- _PROBLEM_: Here are records with pictures in them. Copy all of them exactly and leave the pictures out.

- _TASK MATERIAL_:
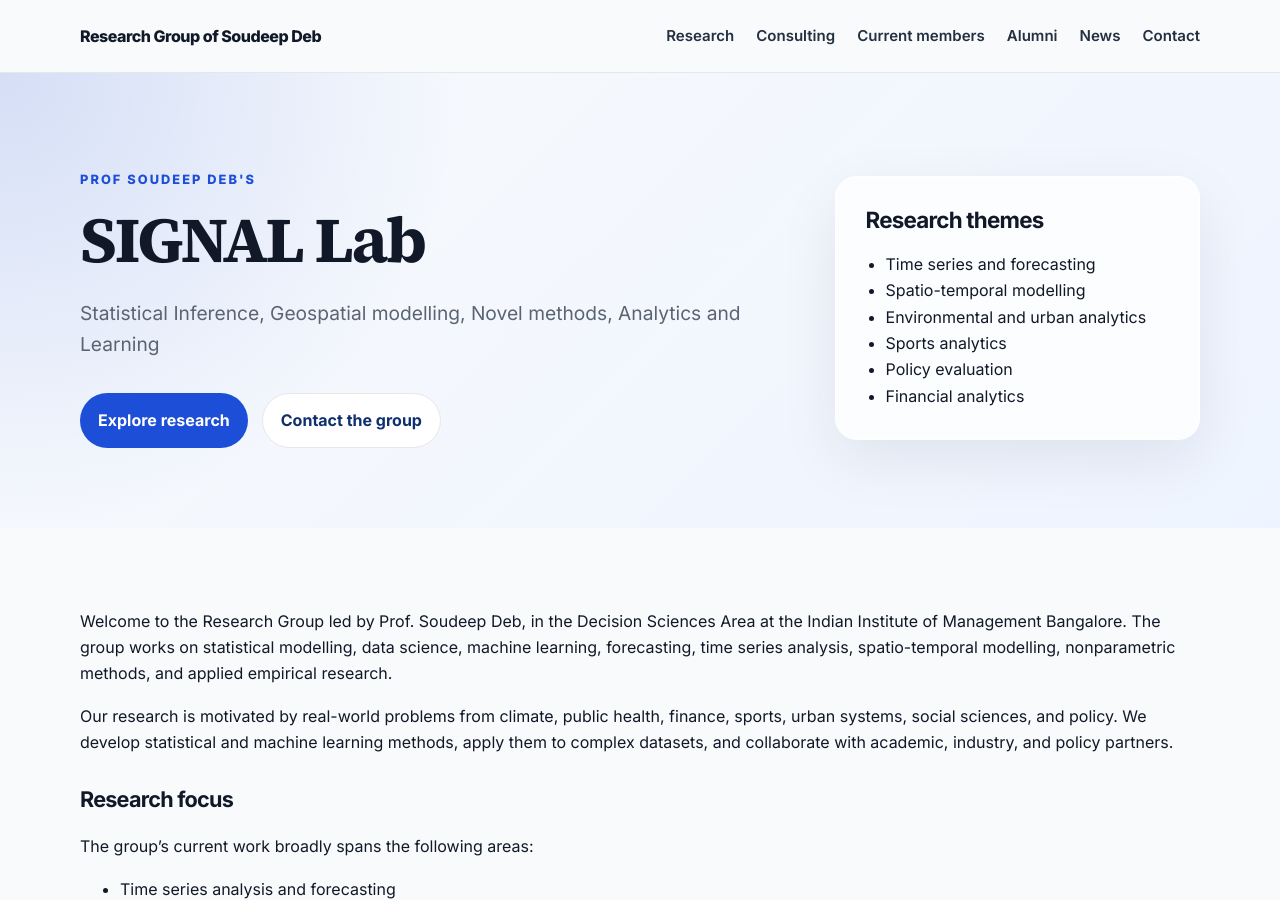
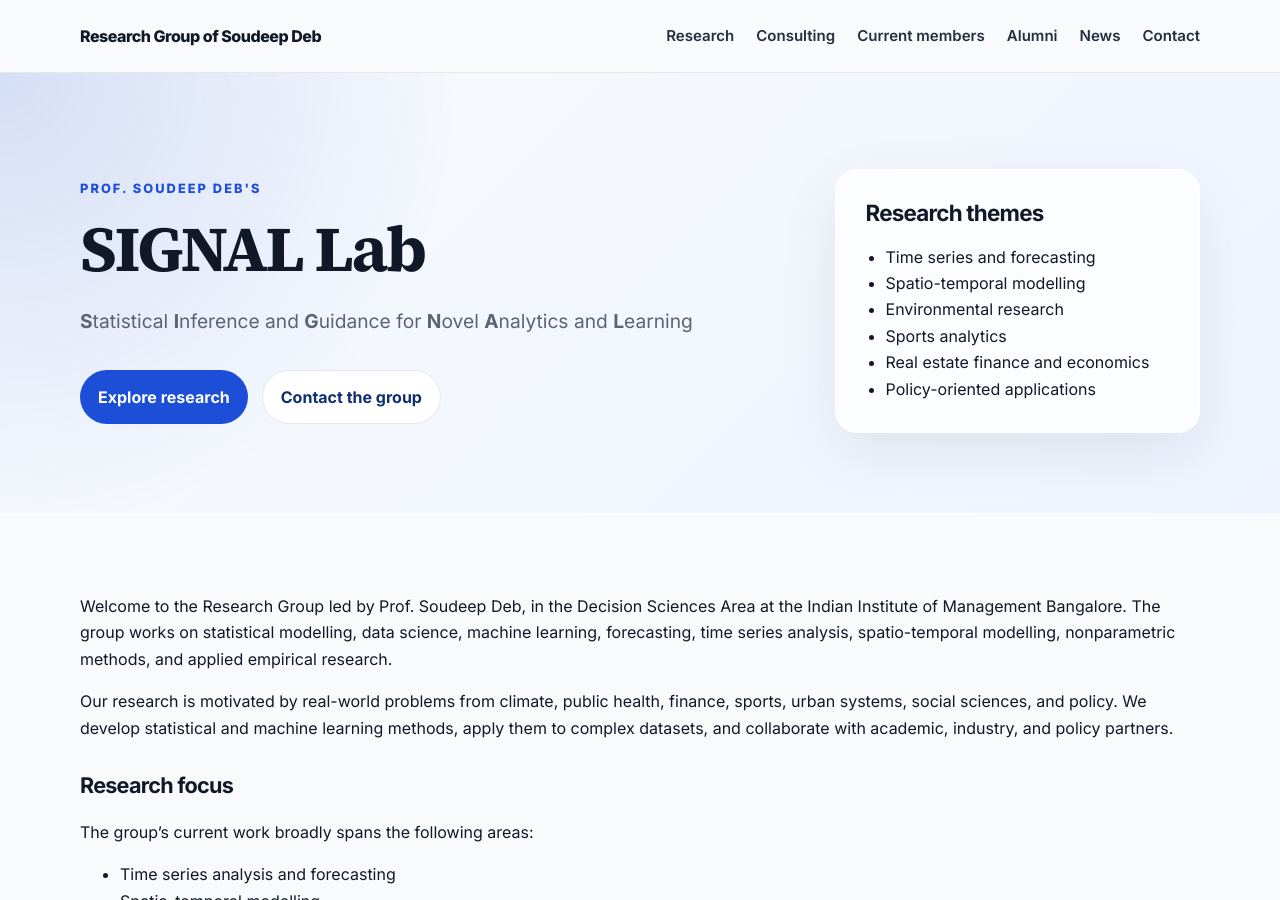
Before and after one commit to soudeepd/soudeeps-research-group, a Jekyll site: the page built from docs/index.md, in a window 1280 px wide and 900 px high. Built offline with Jekyll 4.4.1, drawn with Linux system fonts in a browser that asks for light colours.

Commit message:
Fix typos and update research themes in home layout

```diff
--- a/docs/_layouts/home.html
+++ b/docs/_layouts/home.html
@@ -5,11 +5,15 @@ layout: default
 <section class="hero">
   <div class="container hero-grid">
     <div>
-      <p class="eyebrow">Prof Soudeep Deb's</p>
+      <p class="eyebrow">Prof. Soudeep Deb's</p>
       <h1>SIGNAL Lab</h1>
+
       <p class="hero-text">
-        Statistical Inference, Geospatial modelling, Novel methods, Analytics and Learning
+        <strong>S</strong>tatistical <strong>I</strong>nference and
+        <strong>G</strong>uidance for <strong>N</strong>ovel
+        <strong>A</strong>nalytics and <strong>L</strong>earning
       </p>
+
       <div class="hero-actions">
         <a class="button primary" href="{{ site.baseurl }}/research/">Explore research</a>
         <a class="button secondary" href="{{ site.baseurl }}/contact/">Contact the group</a>
@@ -21,10 +25,10 @@ layout: default
       <ul>
         <li>Time series and forecasting</li>
         <li>Spatio-temporal modelling</li>
-        <li>Environmental and urban analytics</li>
+        <li>Environmental research</li>
         <li>Sports analytics</li>
-        <li>Policy evaluation</li>
-        <li>Financial analytics</li>
+        <li>Real estate finance and economics</li>
+        <li>Policy-oriented applications</li>
       </ul>
     </div>
   </div>
```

- _SOLUTION TO THE EXERCISE_:
Before and after one commit to soudeepd/soudeeps-research-group, a Jekyll site: the page built from docs/index.md, in a window 1280 px wide and 900 px high. Built offline with Jekyll 4.4.1, drawn with Linux system fonts in a browser that asks for light colours.

Commit message:
Fix typos and update research themes in home layout

```diff
--- a/docs/_layouts/home.html
+++ b/docs/_layouts/home.html
@@ -5,11 +5,15 @@ layout: default
 <section class="hero">
   <div class="container hero-grid">
     <div>
-      <p class="eyebrow">Prof Soudeep Deb's</p>
+      <p class="eyebrow">Prof. Soudeep Deb's</p>
       <h1>SIGNAL Lab</h1>
+
       <p class="hero-text">
-        Statistical Inference, Geospatial modelling, Novel methods, Analytics and Learning
+        <strong>S</strong>tatistical <strong>I</strong>nference and
+        <strong>G</strong>uidance for <strong>N</strong>ovel
+        <strong>A</strong>nalytics and <strong>L</strong>earning
       </p>
+
       <div class="hero-actions">
         <a class="button primary" href="{{ site.baseurl }}/research/">Explore research</a>
         <a class="button secondary" href="{{ site.baseurl }}/contact/">Contact the group</a>
@@ -21,10 +25,10 @@ layout: default
       <ul>
         <li>Time series and forecasting</li>
         <li>Spatio-temporal modelling</li>
-        <li>Environmental and urban analytics</li>
+        <li>Environmental research</li>
         <li>Sports analytics</li>
-        <li>Policy evaluation</li>
-        <li>Financial analytics</li>
+        <li>Real estate finance and economics</li>
+        <li>Policy-oriented applications</li>
       </ul>
     </div>
   </div>
```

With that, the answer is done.